- Other health insurance.
- Life insurance.
- Tax credits for child care and dependent care expenses.
- Travel expenses.
- Parenting time.
- Mortgage payments.
- Any other “extraordinary expenses”.
Trying to determine your child support obligations or entitlement on your own can be overwhelming and confusing. The skilled legal professionals at Kitchens New Cleghorn, LLC can help you review and understand what the court will consider, and can help make sure all relevant information is provided to the court with your request so decisions can be made on the basis of complete information.
Modifying Existing Atlanta Child Support Orders
While the amount of a previous child support order may have been appropriate at the time it was issued, life can change.

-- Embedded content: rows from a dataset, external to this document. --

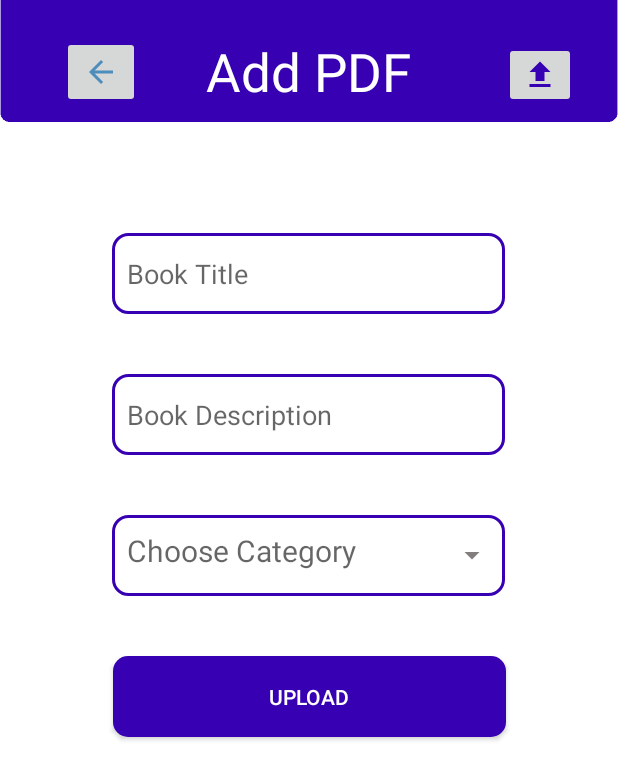
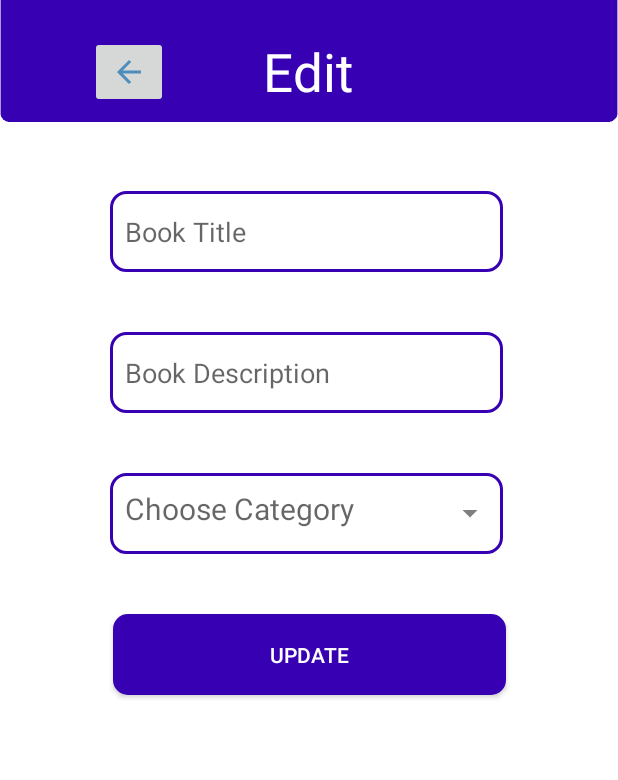
Before and after one commit to NguyenThanhHaiFresher/Final_Project, an Android app: the layout activity_pdf_edit.xml on its own in the app's theme, with its tools: preview values and no code run, on a phone screen of 412 x 824 dp. Shown: the top 780 px of the screen. Run offline under Robolectric (Android 15) with nearby library versions, the phone set to English and light mode, and no system bars.

Commit message:
Edit Delete Book

```diff
--- a/app/src/main/res/layout/activity_add_pdf.xml
+++ b/app/src/main/res/layout/activity_pdf_edit.xml
@@ -5,43 +5,14 @@
     android:layout_width="match_parent"
     android:layout_height="match_parent"
     android:background="@drawable/main"
-    tools:context=".AddPDF">
-
-    <TextView
-        android:id="@+id/Choose_category"
-        android:layout_width="262dp"
-        android:layout_height="54dp"
-        android:layout_marginTop="40dp"
-        android:hint="Choose Category"
-        android:inputType="textPersonName"
-        android:textSize="20dp"
-        android:padding="10dp"
-        android:background="@drawable/box"
-        android:drawableEnd="@drawable/ic_arrow_drop_down"
-        app:layout_constraintEnd_toEndOf="@+id/Book_Description"
-        app:layout_constraintStart_toStartOf="@+id/Book_Description"
-        app:layout_constraintTop_toBottomOf="@+id/Book_Description" />
-
-    <EditText
-        android:id="@+id/Book_Description"
-        android:layout_width="262dp"
-        android:layout_height="54dp"
-        android:layout_marginTop="40dp"
-        android:ems="10"
-        android:padding="10dp"
-        android:background="@drawable/box"
-        android:hint="Book Description"
-        android:inputType="textPersonName"
-        app:layout_constraintEnd_toEndOf="@+id/Book_Title"
-        app:layout_constraintStart_toStartOf="@+id/Book_Title"
-        app:layout_constraintTop_toBottomOf="@+id/Book_Title" />
+    tools:context=".PdfEditActivity">
 
     <TextView
         android:id="@+id/textView8"
         android:layout_width="wrap_content"
         android:layout_height="wrap_content"
         android:layout_marginTop="24dp"
-        android:text="Add PDF"
+        android:text="Edit"
         android:textColor="#FFFFFF"
         android:textSize="35dp"
         app:layout_constraintEnd_toEndOf="parent"
@@ -61,41 +32,59 @@
         app:srcCompat="@drawable/ic_back_arrow" />
 
     <EditText
-        android:id="@+id/Book_Title"
+        android:id="@+id/titleEt"
         android:layout_width="262dp"
         android:layout_height="54dp"
-        android:layout_marginTop="84dp"
+        android:layout_marginTop="56dp"
+        android:background="@drawable/box"
         android:ems="10"
-        android:background="@drawable/box"
-        android:padding="10dp"
         android:hint="Book Title"
         android:inputType="textPersonName"
+        android:padding="10dp"
         app:layout_constraintEnd_toEndOf="parent"
-        app:layout_constraintHorizontal_bias="0.496"
+        app:layout_constraintHorizontal_bias="0.489"
         app:layout_constraintStart_toStartOf="parent"
         app:layout_constraintTop_toBottomOf="@+id/textView8" />
 
+    <EditText
+        android:id="@+id/descriptionEt"
+        android:layout_width="262dp"
+        android:layout_height="54dp"
+        android:layout_marginTop="40dp"
+        android:ems="10"
+        android:padding="10dp"
+        android:background="@drawable/box"
+        android:hint="Book Description"
+        android:inputType="textMultiLine|textCapSentences"
+        app:layout_constraintEnd_toEndOf="@+id/titleEt"
+        app:layout_constraintStart_toStartOf="@+id/titleEt"
+        app:layout_constraintTop_toBottomOf="@+id/titleEt" />
+
+    <TextView
+        android:id="@+id/categoryTv"
+        android:layout_width="262dp"
+        android:layout_height="54dp"
+        android:layout_marginTop="40dp"
+        android:hint="Choose Category"
+        android:inputType="textPersonName"
+        android:textSize="20dp"
+        android:padding="10dp"
+        android:background="@drawable/box"
+        android:drawableEnd="@drawable/ic_arrow_drop_down"
+        app:layout_constraintEnd_toEndOf="@+id/descriptionEt"
+        app:layout_constraintStart_toStartOf="@+id/descriptionEt"
+        app:layout_constraintTop_toBottomOf="@+id/descriptionEt" />
+
     <Button
-        android:id="@+id/upload_pdf_btn"
+        android:id="@+id/submitBtn"
         android:layout_width="262dp"
         android:layout_height="54dp"
         android:layout_marginTop="40dp"
         android:background="@drawable/blue_btn"
-        android:text="UPLOAD"
+        android:text="UPDATE"
         android:textColor="#FFFFFF"
         app:layout_constraintEnd_toEndOf="parent"
         app:layout_constraintStart_toStartOf="parent"
-        app:layout_constraintTop_toBottomOf="@+id/Choose_category" />
+        app:layout_constraintTop_toBottomOf="@+id/categoryTv" />
 
-    <ImageButton
-        android:id="@+id/choose_pdf_btn"
-        android:layout_width="wrap_content"
-        android:layout_height="wrap_content"
-        android:layout_marginStart="60dp"
-        android:layout_marginTop="28dp"
-        app:layout_constraintEnd_toEndOf="parent"
-        app:layout_constraintHorizontal_bias="0.068"
-        app:layout_constraintStart_toEndOf="@+id/textView8"
-        app:layout_constraintTop_toTopOf="parent"
-        app:srcCompat="@drawable/ic_file_attach" />
 </androidx.constraintlayout.widget.ConstraintLayout>
```
Also changed, not shown: app/src/main/AndroidManifest.xml (+8 -2 lines), app/src/main/java/com/example/final_project/AdapterPdfAdmin.kt (+15 -0 lines), app/src/main/java/com/example/final_project/MyApplication.kt (+37 -0 lines), app/src/main/java/com/example/final_project/PdfEditActivity.kt (added, +182 -0 lines).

If your income, or your child’s other parent’s income has changed, or if medical expenses or other obligations are impacting your finances, an experienced child support attorney at Kitchens New Cleghorn, LLC can help you petition the court for a modification.
Frequently Asked Questions about Child Support Orders in Georgia
Below are some of the most frequently asked questions the experienced attorneys at Kitchens New Cleghorn, LLC hear about child support, along with answers to them.
Q: How does split custody impact child support?
A: When parents are splitting custody, with one parent having primary physical custody of one child and the other parent having primary physical custody of another child, each parent files separate worksheets with the court.
Q: Is split custody the same as shared custody for child support?
A: No. Split custody refers to a situation where each parent has primary physical custody of different children in the family. Shared custody refers to arrangements where both parents are sharing the responsibility of physical custody. Even when a child shares time equally between each parent’s home, Georgia courts will designate the parent one parent as the custodial parent and one as the non-custodial parent, for purposes of determining child support.
Fairly Calculating Atlanta Child Support
Q: What if I think my child’s other parent is hiding income to lower his or her child support obligation?
A: Child support calculations are based on the information both parents provide. If one parent refuses to provide reliable evidence of his or her income, or if there is a concern that the real income is higher than what has been reported, the court may “impute” his or her income based on their earning ability. In considering whether or not to impute income for child support, a court will consider evidence of the other parent’s previous earnings or education. When income is imputed, it assumes the non-custodial parent is working 40 hours each week for minimum wage.
Q: How does an existing child support order for another child impact a new child support calculation and order?
A: If one parent is already paying child support for another child, they may be able to deduct the amount they’re paying from gross income when calculating their ability to pay under a new child support order. The court will require proof, and there is a maximum amount that can be deducted.
Kitchens New Cleghorn, LLC can Help Ensure Child Support Orders are Reasonable
At the end of the day, you want what’s best for your child. When you work with one of the skilled child support attorneys at Kitchens New Cleghorn, LLC, we will do everything in our power to help make sure the amount of money you are paying or receiving in child support is appropriate and reasonable based on Georgia law, and on your particular financial circumstances.
To learn more about how we help Atlanta-area residents and to schedule a free consultation, contact us online or call us at (404) 996-0806 today